Task statement: For every record below, repeat the text exactly and pass over any image.

[Records for this task — start]

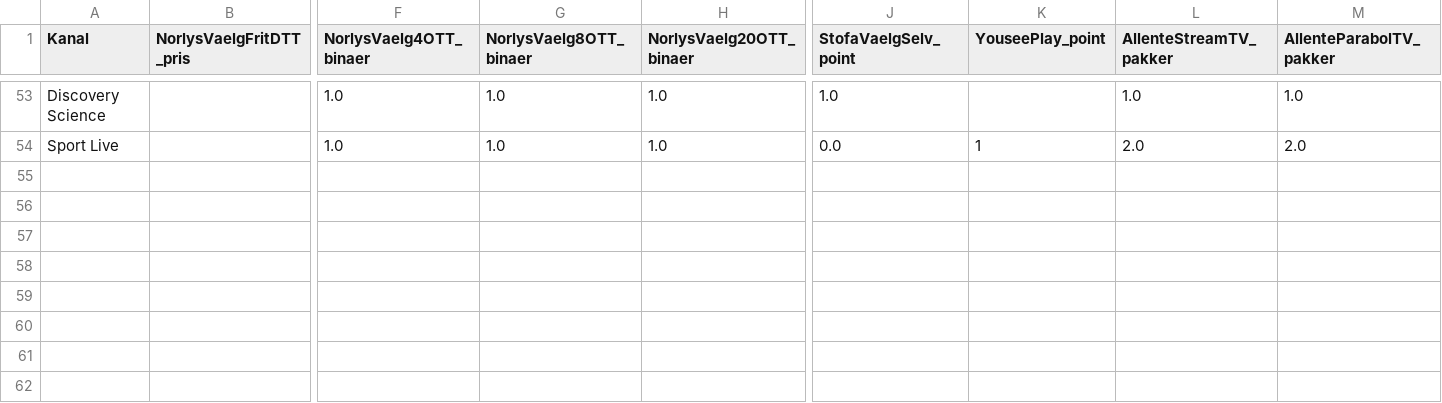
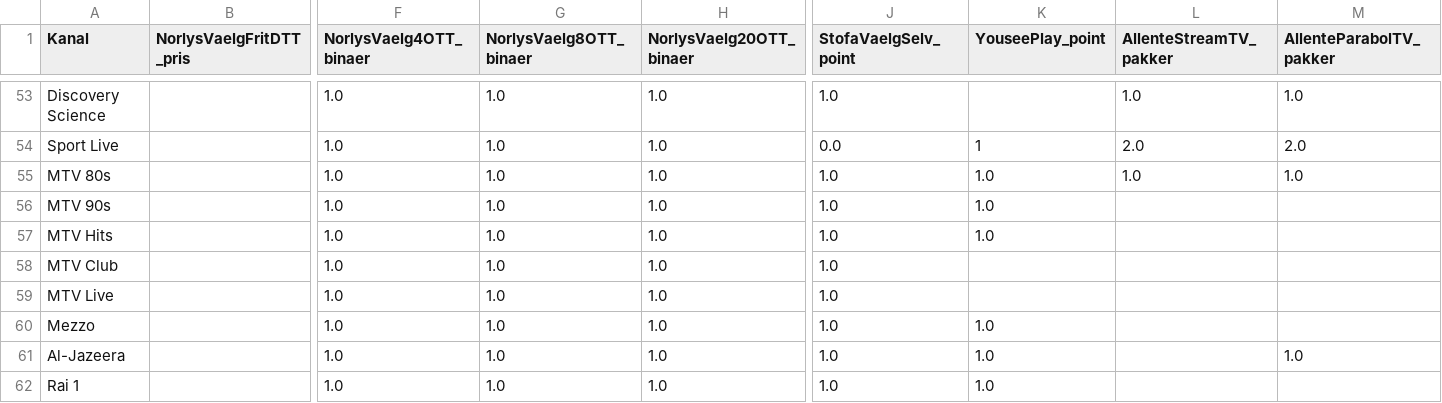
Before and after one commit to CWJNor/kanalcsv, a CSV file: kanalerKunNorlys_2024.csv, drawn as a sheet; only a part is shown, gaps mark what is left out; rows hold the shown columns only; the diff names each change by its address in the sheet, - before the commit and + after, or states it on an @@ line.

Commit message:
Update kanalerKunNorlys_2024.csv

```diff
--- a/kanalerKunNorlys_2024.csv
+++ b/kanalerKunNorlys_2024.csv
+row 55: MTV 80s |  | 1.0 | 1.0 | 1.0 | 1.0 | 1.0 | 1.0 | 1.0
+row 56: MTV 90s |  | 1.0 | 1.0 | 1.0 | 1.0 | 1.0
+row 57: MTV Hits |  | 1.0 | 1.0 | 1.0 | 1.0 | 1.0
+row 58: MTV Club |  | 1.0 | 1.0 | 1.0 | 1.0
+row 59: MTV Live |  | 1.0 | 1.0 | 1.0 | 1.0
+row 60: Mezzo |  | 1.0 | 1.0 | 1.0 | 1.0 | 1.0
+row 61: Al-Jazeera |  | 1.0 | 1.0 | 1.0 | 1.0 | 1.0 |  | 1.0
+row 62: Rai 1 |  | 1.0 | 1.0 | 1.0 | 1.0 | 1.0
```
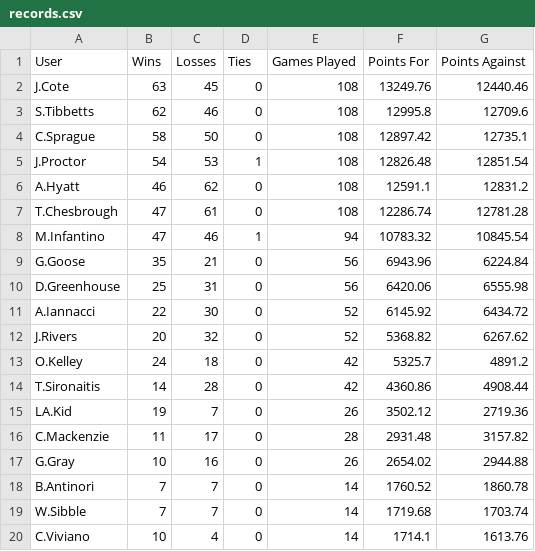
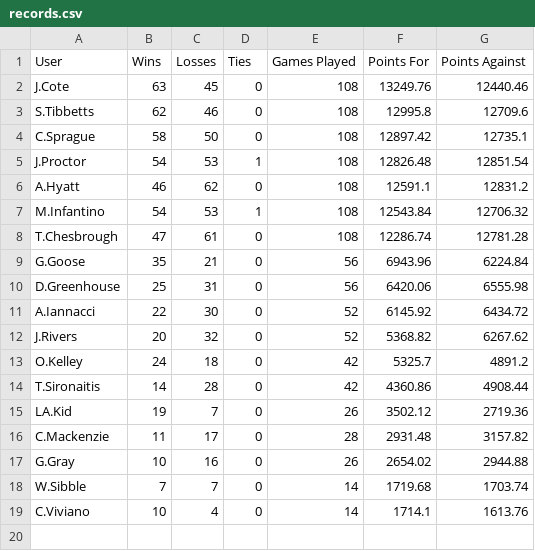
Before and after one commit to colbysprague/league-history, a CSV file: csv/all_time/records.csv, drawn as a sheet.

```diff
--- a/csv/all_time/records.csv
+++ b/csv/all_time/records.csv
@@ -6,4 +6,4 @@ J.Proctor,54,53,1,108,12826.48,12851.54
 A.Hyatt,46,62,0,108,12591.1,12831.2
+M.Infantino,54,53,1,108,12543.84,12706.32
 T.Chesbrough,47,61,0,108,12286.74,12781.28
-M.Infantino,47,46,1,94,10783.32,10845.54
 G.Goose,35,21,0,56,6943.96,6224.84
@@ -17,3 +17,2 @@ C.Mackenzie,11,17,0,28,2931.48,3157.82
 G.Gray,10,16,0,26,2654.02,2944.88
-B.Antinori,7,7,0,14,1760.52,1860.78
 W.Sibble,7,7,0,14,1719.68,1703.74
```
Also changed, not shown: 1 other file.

[Records for this task — finish]

Solution to this exercise:
Before and after one commit to CWJNor/kanalcsv, a CSV file: kanalerKunNorlys_2024.csv, drawn as a sheet; only a part is shown, gaps mark what is left out; rows hold the shown columns only; the diff names each change by its address in the sheet, - before the commit and + after, or states it on an @@ line.

Commit message:
Update kanalerKunNorlys_2024.csv

```diff
--- a/kanalerKunNorlys_2024.csv
+++ b/kanalerKunNorlys_2024.csv
+row 55: MTV 80s |  | 1.0 | 1.0 | 1.0 | 1.0 | 1.0 | 1.0 | 1.0
+row 56: MTV 90s |  | 1.0 | 1.0 | 1.0 | 1.0 | 1.0
+row 57: MTV Hits |  | 1.0 | 1.0 | 1.0 | 1.0 | 1.0
+row 58: MTV Club |  | 1.0 | 1.0 | 1.0 | 1.0
+row 59: MTV Live |  | 1.0 | 1.0 | 1.0 | 1.0
+row 60: Mezzo |  | 1.0 | 1.0 | 1.0 | 1.0 | 1.0
+row 61: Al-Jazeera |  | 1.0 | 1.0 | 1.0 | 1.0 | 1.0 |  | 1.0
+row 62: Rai 1 |  | 1.0 | 1.0 | 1.0 | 1.0 | 1.0
```
Before and after one commit to colbysprague/league-history, a CSV file: csv/all_time/records.csv, drawn as a sheet.

```diff
--- a/csv/all_time/records.csv
+++ b/csv/all_time/records.csv
@@ -6,4 +6,4 @@ J.Proctor,54,53,1,108,12826.48,12851.54
 A.Hyatt,46,62,0,108,12591.1,12831.2
+M.Infantino,54,53,1,108,12543.84,12706.32
 T.Chesbrough,47,61,0,108,12286.74,12781.28
-M.Infantino,47,46,1,94,10783.32,10845.54
 G.Goose,35,21,0,56,6943.96,6224.84
@@ -17,3 +17,2 @@ C.Mackenzie,11,17,0,28,2931.48,3157.82
 G.Gray,10,16,0,26,2654.02,2944.88
-B.Antinori,7,7,0,14,1760.52,1860.78
 W.Sibble,7,7,0,14,1719.68,1703.74
```
Also changed, not shown: 1 other file.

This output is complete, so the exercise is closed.